Bengal singers, instrumentalists salute Ravi Shankar
Renowned singers and instrumentalists from West Bengal mourned the demise of sitar maestro and composer Pandit Ravi Shankar.
He "was a legendary personality in the Indian and world music. His death will create a deep void in the world of music," noted sarod player Pandit Buddhadev Dasgupta told IANS.
"His most significant work was undoubtedly to popularise Indian classical music abroad," he said.
Ustad Rashid Khan, a known Indian classical musician in the Hindustani music tradition, said Ravi Shankar was a "great teacher" who inspired young singers and musicians.
"It is a great loss. He used to come and see performances of young singers or instrumentalists. That was something very unique which does not happen nowadays," Khan said.
To Tanmoy Bose, percussionist and tabla player, who has collaborated with Ravi Shankar for 13 years, the death was a "huge loss".
"He imbibed a lot from all of his travels abroad and collaborations with international musicians. This was reflected in his music which is known as fusion music of which he was a pioneer.
"He single-handedly popularised Indian music. Everyone knew about Ravi Shankar and Indian classical music."
According to Tagore songs exponent Dwijen Mukherjee, Shankar was the first music composer from India who did experimental works on fusion music. "He was a great musician as well as a great human being."
Noted tabla player percussionist Bickram Ghosh said: "It was because of him Indian music acquired a global presence.
"His spiritual connect with the audience was his core talent.
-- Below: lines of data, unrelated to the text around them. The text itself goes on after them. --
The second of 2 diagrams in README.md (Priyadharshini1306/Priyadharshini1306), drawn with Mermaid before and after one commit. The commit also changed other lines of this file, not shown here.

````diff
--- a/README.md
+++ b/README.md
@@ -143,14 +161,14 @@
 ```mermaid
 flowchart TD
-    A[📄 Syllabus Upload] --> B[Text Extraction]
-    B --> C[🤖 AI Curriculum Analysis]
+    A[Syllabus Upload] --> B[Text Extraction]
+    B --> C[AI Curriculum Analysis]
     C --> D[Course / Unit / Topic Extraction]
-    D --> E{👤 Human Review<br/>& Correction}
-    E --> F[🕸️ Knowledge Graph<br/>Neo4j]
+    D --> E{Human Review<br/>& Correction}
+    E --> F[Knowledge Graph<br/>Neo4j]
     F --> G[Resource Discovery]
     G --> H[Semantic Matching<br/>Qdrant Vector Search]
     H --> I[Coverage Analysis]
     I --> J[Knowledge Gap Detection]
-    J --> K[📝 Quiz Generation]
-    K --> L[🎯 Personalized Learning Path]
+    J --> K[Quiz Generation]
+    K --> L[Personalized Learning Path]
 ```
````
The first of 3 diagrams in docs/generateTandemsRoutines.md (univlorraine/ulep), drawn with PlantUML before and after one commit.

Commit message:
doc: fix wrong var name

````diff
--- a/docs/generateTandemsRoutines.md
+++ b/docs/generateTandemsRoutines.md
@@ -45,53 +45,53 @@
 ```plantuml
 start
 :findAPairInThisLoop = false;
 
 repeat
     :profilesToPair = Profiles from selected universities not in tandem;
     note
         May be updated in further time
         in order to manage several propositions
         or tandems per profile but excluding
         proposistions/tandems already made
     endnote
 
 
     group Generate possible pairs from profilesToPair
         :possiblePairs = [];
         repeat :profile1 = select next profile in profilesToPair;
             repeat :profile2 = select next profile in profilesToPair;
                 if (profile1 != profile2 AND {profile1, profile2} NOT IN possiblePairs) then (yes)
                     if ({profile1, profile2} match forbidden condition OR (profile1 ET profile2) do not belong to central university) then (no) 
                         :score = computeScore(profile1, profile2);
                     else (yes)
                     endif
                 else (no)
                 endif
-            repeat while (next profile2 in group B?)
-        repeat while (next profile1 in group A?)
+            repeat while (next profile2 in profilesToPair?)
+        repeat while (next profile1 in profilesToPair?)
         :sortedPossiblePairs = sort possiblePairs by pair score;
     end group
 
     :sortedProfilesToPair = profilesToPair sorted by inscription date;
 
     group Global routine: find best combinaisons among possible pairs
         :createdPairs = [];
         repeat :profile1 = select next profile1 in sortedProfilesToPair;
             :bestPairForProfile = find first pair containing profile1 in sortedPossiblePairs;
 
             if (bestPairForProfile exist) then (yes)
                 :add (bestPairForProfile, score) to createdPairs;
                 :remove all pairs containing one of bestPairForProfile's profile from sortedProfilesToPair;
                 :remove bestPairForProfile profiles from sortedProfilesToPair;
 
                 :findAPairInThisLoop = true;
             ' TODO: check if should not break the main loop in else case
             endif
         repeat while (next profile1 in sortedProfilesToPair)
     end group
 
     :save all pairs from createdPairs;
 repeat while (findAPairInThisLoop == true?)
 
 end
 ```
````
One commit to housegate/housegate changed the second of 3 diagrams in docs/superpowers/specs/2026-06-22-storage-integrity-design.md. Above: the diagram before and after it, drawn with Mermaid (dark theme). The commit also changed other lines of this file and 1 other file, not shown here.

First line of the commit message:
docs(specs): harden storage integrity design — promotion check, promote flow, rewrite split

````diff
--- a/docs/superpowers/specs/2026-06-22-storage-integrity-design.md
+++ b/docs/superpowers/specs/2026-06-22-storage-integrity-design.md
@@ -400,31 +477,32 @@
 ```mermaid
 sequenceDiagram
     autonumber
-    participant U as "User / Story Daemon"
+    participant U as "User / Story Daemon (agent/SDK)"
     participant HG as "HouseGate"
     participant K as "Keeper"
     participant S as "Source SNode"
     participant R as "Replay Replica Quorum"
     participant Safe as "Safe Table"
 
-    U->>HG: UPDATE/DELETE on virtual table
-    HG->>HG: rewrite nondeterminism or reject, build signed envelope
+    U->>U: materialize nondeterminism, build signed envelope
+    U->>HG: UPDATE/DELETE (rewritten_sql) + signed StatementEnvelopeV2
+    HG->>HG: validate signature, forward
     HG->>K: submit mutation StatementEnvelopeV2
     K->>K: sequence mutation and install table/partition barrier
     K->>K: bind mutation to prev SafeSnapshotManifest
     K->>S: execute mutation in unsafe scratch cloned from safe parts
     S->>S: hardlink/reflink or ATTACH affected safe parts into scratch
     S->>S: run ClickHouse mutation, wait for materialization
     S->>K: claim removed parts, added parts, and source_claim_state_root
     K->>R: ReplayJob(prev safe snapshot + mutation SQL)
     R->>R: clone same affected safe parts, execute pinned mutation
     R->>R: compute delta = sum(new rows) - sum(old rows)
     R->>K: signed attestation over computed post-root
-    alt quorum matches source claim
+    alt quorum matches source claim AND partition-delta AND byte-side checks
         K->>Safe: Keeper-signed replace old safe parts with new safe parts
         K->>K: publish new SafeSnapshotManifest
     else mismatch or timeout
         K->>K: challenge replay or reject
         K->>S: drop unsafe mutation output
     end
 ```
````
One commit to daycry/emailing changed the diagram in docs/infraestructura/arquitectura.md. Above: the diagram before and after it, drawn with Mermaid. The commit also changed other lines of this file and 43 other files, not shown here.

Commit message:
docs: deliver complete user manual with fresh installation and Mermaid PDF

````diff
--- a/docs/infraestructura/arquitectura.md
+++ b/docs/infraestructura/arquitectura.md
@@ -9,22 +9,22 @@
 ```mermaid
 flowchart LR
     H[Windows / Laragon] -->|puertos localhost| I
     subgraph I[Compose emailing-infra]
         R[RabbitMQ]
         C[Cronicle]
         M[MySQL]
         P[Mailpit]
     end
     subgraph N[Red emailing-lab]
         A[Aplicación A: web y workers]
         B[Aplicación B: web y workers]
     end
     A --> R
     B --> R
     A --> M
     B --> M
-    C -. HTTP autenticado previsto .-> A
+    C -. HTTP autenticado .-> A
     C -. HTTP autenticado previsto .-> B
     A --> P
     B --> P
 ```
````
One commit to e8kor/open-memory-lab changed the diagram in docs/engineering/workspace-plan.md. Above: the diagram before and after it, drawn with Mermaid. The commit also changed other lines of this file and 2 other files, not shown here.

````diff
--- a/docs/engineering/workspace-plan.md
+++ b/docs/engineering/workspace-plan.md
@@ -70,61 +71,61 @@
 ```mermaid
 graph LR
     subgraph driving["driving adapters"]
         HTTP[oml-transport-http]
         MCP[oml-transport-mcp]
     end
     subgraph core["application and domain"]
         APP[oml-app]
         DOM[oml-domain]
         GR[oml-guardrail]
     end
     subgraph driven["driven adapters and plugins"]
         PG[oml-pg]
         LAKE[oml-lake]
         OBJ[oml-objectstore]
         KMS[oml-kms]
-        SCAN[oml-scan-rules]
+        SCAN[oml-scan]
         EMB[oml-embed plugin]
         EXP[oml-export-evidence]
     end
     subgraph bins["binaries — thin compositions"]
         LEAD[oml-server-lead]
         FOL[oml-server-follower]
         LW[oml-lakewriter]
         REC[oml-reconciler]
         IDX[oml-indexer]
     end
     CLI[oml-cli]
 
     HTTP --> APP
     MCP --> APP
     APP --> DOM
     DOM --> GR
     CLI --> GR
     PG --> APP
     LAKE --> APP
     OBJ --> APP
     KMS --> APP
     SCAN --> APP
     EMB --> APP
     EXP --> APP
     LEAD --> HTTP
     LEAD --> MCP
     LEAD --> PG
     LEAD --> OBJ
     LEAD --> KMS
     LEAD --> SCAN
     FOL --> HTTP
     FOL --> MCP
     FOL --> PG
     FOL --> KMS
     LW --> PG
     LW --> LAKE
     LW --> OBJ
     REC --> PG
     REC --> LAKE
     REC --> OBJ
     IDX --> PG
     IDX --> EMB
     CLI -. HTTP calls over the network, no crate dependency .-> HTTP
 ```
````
His music cut across generations," Ghosh told IANS.
Tejendra Narayan Majumdar, one of the most popular and celebrated modern sarod players, described Shankar as the most "unique and versatile" musician.
"Wherever and whenever he worked in collaborative music, he did it by maintaining the purity of the Indian classical music," Majumdar said.